It is not clear how de Selby came by opportunities for this observation. One struggles to imagine the austere philosopher divesting himself of his dignity so far as to play Peekaboo with a toddler; still harder to conceive of parents who would willingly entrust their child to a man noted more for his otherworldliness than for his pedagogy. Hatchjaw accepts without question that the first draft of the Country Album was written during the poorly-documented phase of de Selby’s career in which he taught elementary school in rural Austria. In contrast, du Garbandier implies that the savant’s nephew may have served as an experimental subject – a Baby Albert to de Selby’s Watson, as it were – but the only evidence to bolster this calumnious speculation is the sense of responsibility and obligation that de Selby displayed when discharging the debts accrued by his reprobate relative in later life.

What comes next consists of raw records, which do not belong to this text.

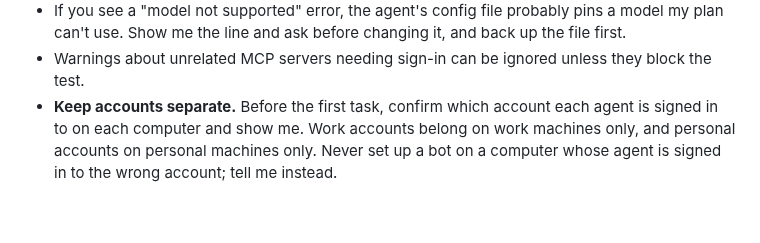
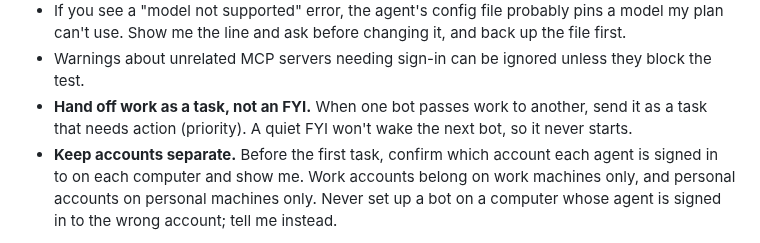
Before and after one commit to reichenbach/grokbot-agent-bots, a Markdown page: SETUP_PROMPT.md, the part around the change. Drawn GitHub-style; blank space fills up the shorter version.

```diff
--- a/SETUP_PROMPT.md
+++ b/SETUP_PROMPT.md
@@ -36,6 +36,7 @@ Gotchas:
 - If you see a login, session-expired or "account not eligible" error, tell me which computer and agent need a sign-in. Don't try to fix it yourself.
 - If you see a "model not supported" error, the agent's config file probably pins a model my plan can't use. Show me the line and ask before changing it, and back up the file first.
 - Warnings about unrelated MCP servers needing sign-in can be ignored unless they block the test.
+- **Hand off work as a task, not an FYI.** When one bot passes work to another, send it as a task that needs action (priority). A quiet FYI won't wake the next bot, so it never starts.
 - **Keep accounts separate.** Before the first task, confirm which account each agent is signed in to on each computer and show me. Work accounts belong on work machines only, and personal accounts on personal machines only. Never set up a bot on a computer whose agent is signed in to the wrong account; tell me instead.
 
 Then ask me which project folders on which computer each bot may work in, and save that map.
```
Also changed, not shown: README.md (+2 -0 lines), docs/images/agent-bots-demo.png (added).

You call that a screwdriver?
Needs more vodka, ya wowser!

Nor is quantity constant in that previous existence, but rather is a function of physical conformation. In our world, the amount of material stays the same when a sheet of plasticine is rolled into a ball, or a tall glass of juice is decanted into a wider glass, or two cylinders of 235U are telescoped into one, but this constancy is a perpetual source of surprise to infants. There is merit to Bassett’s description (in Appendix IV of his De Selby Compendium) of de Selby's experiments in household hydraulics: that they read like attempts to recreate those primal conditions by breaking down the conservation of quantity, somehow disposing in the process of up to 80,000 gallons of water in one week. In this interpretation the celebrated Water-box is the equivalent of the Large Hadron Accelerator.

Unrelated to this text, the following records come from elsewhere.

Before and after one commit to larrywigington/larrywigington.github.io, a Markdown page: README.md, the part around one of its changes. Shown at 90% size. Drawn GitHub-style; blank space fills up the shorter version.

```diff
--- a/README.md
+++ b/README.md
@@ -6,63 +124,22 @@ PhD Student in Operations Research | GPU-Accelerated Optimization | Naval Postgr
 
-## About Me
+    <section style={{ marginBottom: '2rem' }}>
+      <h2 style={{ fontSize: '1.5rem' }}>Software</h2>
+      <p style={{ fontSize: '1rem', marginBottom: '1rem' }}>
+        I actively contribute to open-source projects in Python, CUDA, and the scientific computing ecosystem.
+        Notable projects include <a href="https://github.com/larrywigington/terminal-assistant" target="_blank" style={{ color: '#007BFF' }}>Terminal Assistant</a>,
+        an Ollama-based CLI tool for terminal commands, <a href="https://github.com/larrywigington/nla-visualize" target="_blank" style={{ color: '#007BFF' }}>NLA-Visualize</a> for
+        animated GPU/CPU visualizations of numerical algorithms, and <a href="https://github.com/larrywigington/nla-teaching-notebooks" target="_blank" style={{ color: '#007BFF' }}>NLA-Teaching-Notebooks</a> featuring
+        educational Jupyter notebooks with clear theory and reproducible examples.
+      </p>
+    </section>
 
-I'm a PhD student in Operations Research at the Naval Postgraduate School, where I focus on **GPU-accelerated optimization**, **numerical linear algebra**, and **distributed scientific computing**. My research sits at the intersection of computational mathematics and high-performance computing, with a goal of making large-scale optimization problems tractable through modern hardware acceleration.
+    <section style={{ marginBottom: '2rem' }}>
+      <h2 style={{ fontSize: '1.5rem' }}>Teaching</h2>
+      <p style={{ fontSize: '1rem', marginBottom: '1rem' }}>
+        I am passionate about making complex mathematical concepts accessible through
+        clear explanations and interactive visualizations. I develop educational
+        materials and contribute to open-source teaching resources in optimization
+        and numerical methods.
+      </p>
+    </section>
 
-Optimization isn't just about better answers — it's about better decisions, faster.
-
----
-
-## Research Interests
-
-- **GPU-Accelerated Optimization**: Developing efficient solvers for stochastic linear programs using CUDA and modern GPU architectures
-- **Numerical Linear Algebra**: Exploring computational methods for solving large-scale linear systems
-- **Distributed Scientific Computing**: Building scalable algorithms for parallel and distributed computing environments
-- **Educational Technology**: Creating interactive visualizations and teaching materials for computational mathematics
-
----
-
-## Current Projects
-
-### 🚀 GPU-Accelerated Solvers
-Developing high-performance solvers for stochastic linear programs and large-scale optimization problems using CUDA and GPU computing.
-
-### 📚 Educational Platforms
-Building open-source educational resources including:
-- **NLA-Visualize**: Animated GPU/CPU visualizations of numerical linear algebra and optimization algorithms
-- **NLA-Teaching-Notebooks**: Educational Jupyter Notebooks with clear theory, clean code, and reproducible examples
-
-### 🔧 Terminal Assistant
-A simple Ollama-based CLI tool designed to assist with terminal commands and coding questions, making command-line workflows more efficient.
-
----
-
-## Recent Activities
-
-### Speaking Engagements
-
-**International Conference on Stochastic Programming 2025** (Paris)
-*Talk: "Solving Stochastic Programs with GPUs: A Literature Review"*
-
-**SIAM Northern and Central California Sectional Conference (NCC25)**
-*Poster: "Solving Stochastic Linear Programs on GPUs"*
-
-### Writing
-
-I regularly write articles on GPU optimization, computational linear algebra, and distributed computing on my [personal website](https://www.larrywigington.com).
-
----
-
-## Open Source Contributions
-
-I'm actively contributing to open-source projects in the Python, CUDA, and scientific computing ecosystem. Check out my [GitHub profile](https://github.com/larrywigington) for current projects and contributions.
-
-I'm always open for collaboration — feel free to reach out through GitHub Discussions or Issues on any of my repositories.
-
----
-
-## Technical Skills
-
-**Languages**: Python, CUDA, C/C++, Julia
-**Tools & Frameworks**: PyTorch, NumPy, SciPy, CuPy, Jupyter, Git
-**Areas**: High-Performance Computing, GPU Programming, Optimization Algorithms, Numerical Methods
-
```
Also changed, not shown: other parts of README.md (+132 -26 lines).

Some of the practical inferences built by de Selby on this empirical foundation seem unexceptional, even anodyne. He expresses his confidence that "these new arrivals in our midst" are capable of overcoming their origins and assimilating into society as model citizens, assuming an effort on their part to learn the dominant language and relinquish any sentimental attachment to their previous environment. Other remarks may raise the eyebrows of contemporary readers, as for instance his call for an attitude of greater suspicion and heightened surveillance, given the uncertain nature of their loyalties and intentions. It is easy for the savant to point out how little we know about why infants have migrated – whether they are refugees, or driven by more sinister motives – but there are ethical dimensions to the harsher interrogation he promotes. Most probably this represents a resurgence of de Selby's long-standing gastric complaint, with concomitant clouding of his mental acuity.

7 comments:

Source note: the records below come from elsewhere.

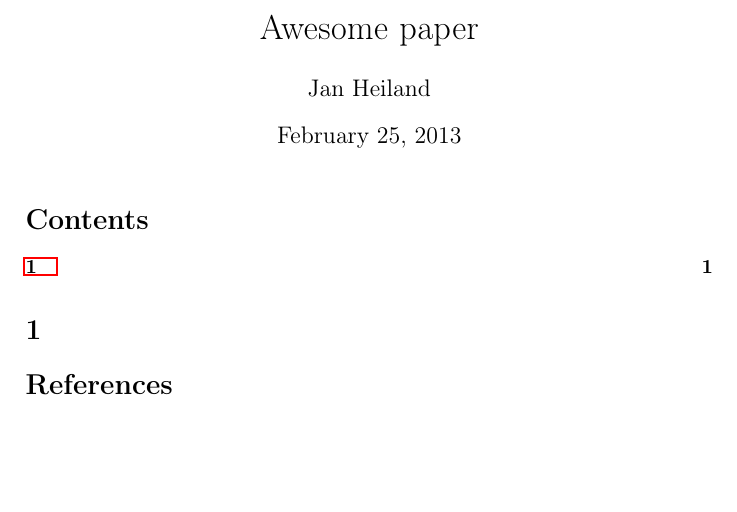
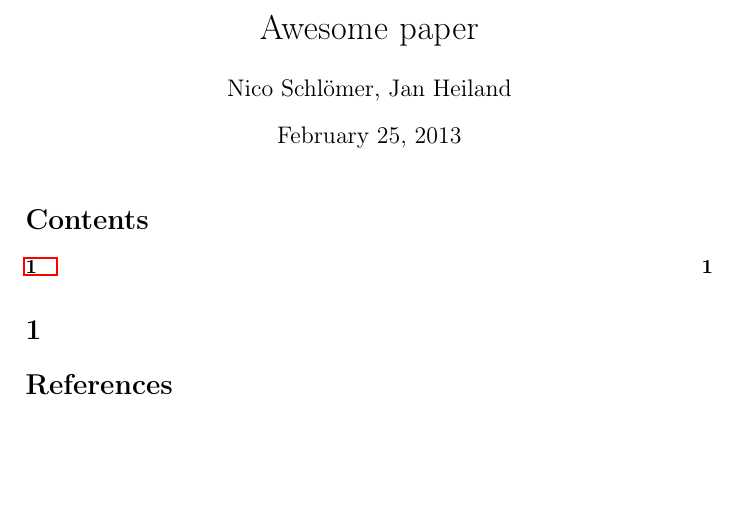
Before and after one commit to andrenarchy/latex-test, a LaTeX document (paper.tex): part of the page, cut so that both start at the same text. Compiled offline with pdfLaTeX.

Commit message:
corrected order of authors

```diff
--- a/paper.tex
+++ b/paper.tex
@@ -12,7 +12,7 @@
 
 %opening
 \title{Awesome paper}
-\author{Jan Heiland}
+\author{Nico Schlömer, Jan Heiland}
 
 \begin{document}
 \maketitle
```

BDR said...

Flann is on my night-table for another reading, scheduled for book after next.

Substance McGravitas said...

OBJECT PERMANENCE IS THEFT.

ifthethunderdontgetya™³²®© said...

I weish! (wv)

~

mikey said...

It's astounding!
Time is fleeting
Madness takes it's toll

vacuumslayer said...

He observed, for instance, that no amount of repetition of the experiment will accustom infants to the way an object reappears after it has vanished behind a visual barrier. Each demonstration of object permanence is as flabbergasting as the first.

This works on me, too. I also respond very approvingly to jingling keys.

Smut Clyde said...

Way too much information, VS.

vacuumslayer said...

Smut, I assure you I was inappropriately young to attend any key parties at the height of their popularity. As you can see the by the picture, though, I was clearly a swinger.

Nowadays, I suppose I'd be up for attending a key party, but I reckon I'd probably just end up stealing people's cars.